Change detection outputs:
┌──

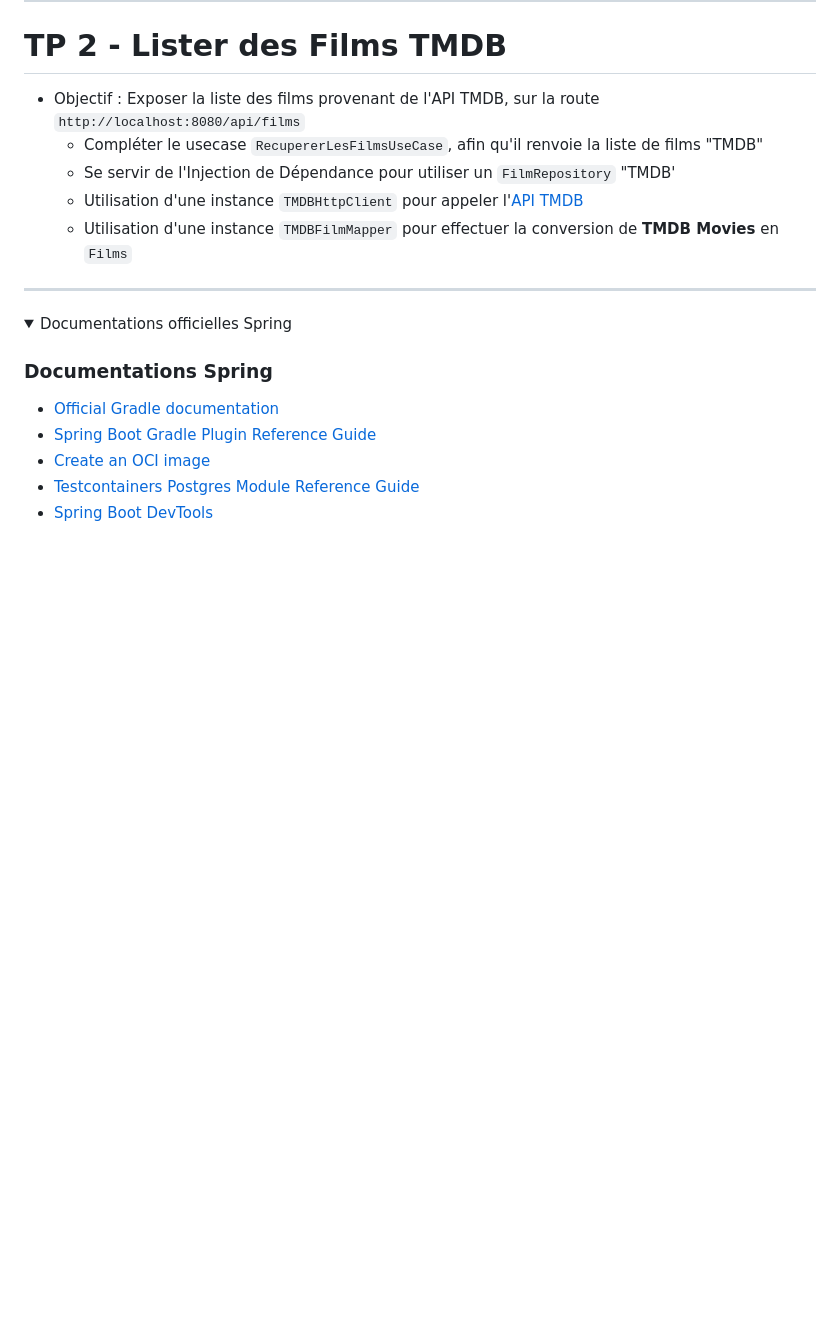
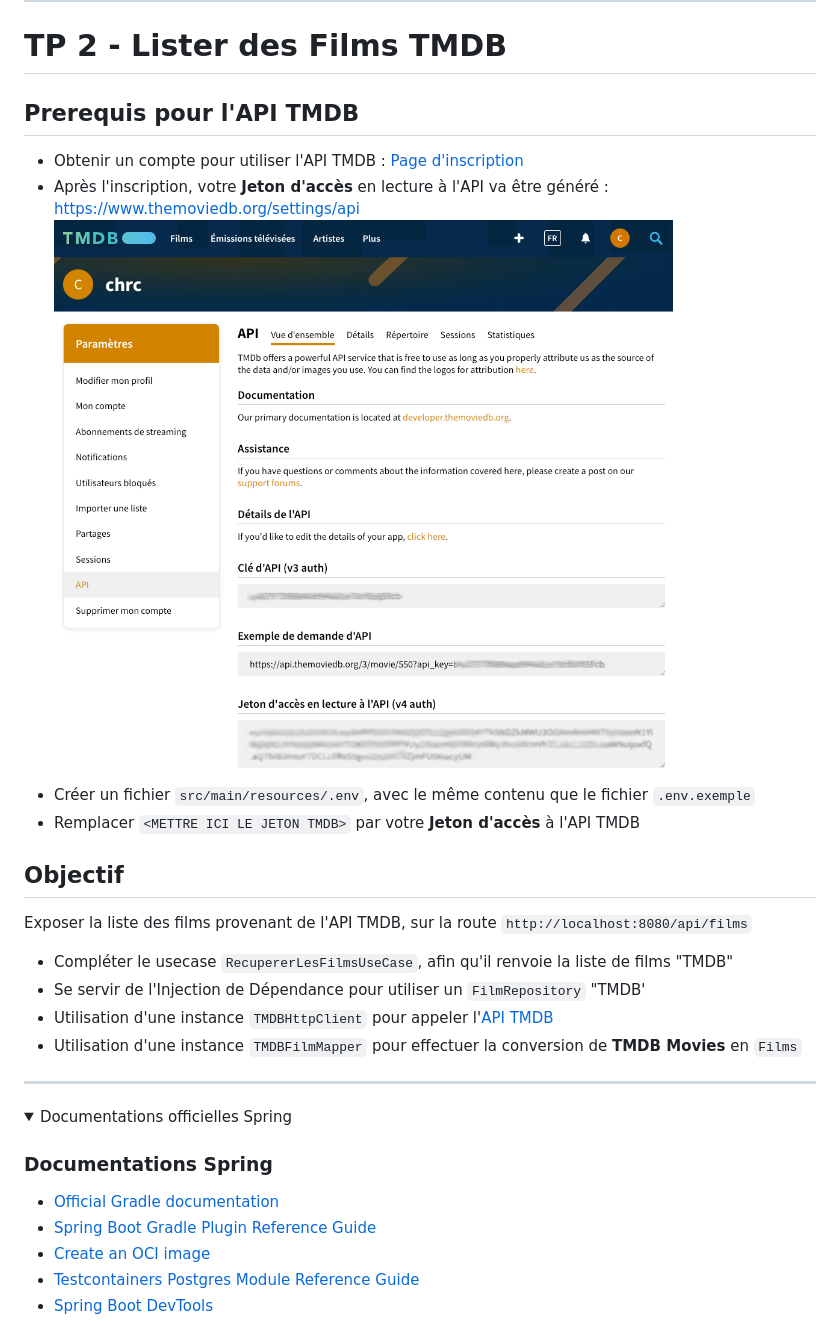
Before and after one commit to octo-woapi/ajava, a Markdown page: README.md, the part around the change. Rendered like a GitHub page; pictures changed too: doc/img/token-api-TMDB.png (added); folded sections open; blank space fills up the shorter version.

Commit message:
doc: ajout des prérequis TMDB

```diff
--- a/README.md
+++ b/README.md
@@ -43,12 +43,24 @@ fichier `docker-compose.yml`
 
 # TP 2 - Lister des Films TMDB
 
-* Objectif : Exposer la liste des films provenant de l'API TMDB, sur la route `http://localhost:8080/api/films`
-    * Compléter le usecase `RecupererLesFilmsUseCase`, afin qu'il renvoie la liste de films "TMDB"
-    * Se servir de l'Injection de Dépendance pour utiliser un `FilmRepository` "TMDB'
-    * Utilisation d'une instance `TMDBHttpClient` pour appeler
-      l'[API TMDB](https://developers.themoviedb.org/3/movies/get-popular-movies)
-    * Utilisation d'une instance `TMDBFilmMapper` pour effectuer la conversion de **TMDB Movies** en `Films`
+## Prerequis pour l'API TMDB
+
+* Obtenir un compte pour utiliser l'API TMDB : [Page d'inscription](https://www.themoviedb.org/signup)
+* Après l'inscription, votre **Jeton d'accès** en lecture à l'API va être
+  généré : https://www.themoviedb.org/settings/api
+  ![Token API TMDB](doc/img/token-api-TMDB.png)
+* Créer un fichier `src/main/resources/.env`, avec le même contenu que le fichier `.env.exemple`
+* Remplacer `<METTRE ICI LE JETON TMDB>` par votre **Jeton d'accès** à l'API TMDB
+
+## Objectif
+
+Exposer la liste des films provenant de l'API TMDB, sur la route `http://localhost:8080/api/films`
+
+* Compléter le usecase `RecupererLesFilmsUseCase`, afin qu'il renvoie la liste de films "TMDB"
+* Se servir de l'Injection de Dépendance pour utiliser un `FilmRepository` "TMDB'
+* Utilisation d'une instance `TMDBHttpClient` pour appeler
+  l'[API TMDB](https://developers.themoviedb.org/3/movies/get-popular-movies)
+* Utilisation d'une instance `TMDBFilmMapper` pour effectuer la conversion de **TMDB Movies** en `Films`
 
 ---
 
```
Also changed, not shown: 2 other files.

└──
┌──

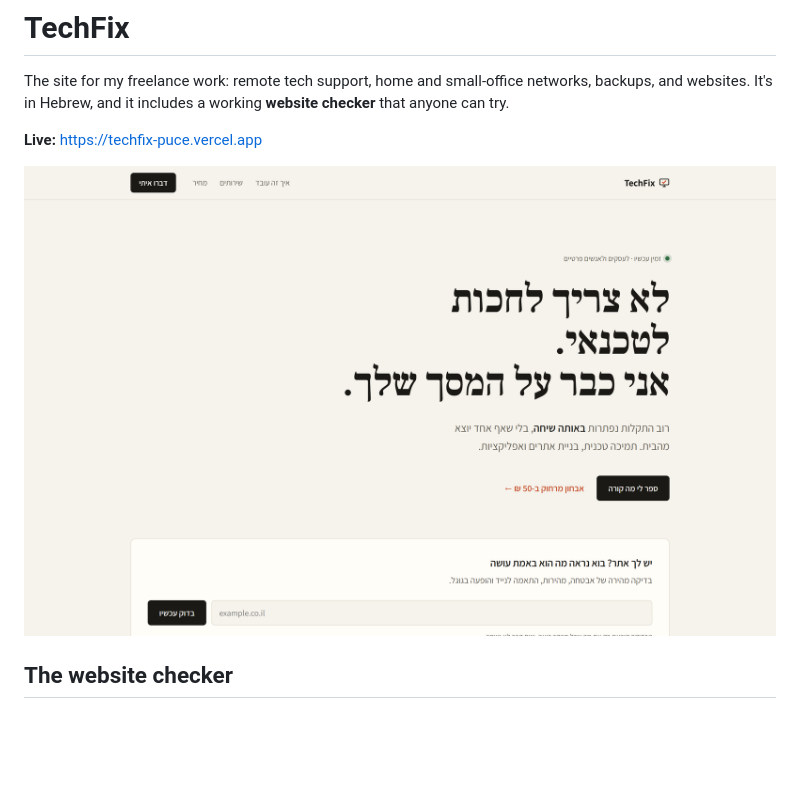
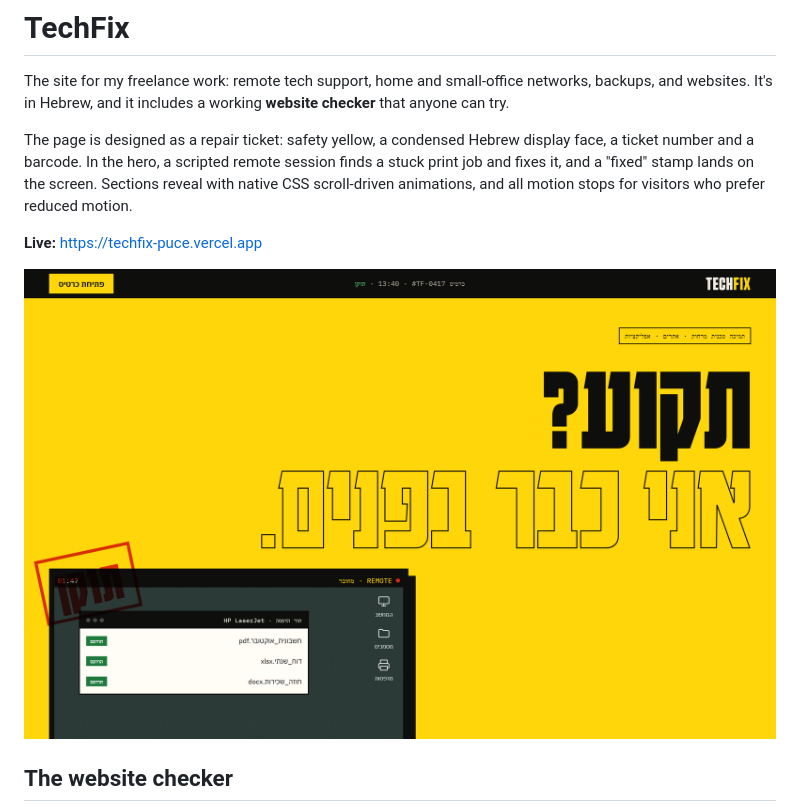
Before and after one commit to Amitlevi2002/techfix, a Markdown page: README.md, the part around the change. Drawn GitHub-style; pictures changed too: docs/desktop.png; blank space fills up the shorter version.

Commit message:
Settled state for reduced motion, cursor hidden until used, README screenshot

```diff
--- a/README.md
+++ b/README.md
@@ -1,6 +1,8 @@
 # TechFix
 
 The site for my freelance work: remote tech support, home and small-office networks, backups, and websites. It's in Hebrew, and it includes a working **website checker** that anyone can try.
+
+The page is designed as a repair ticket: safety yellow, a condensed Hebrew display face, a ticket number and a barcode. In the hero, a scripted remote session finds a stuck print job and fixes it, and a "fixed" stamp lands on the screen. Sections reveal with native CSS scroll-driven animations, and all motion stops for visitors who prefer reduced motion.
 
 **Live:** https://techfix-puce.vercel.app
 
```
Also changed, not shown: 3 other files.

└──

## Problem to solve
Across all the entries, count the lines that contain "README", and state nothing but the total.

## Result
7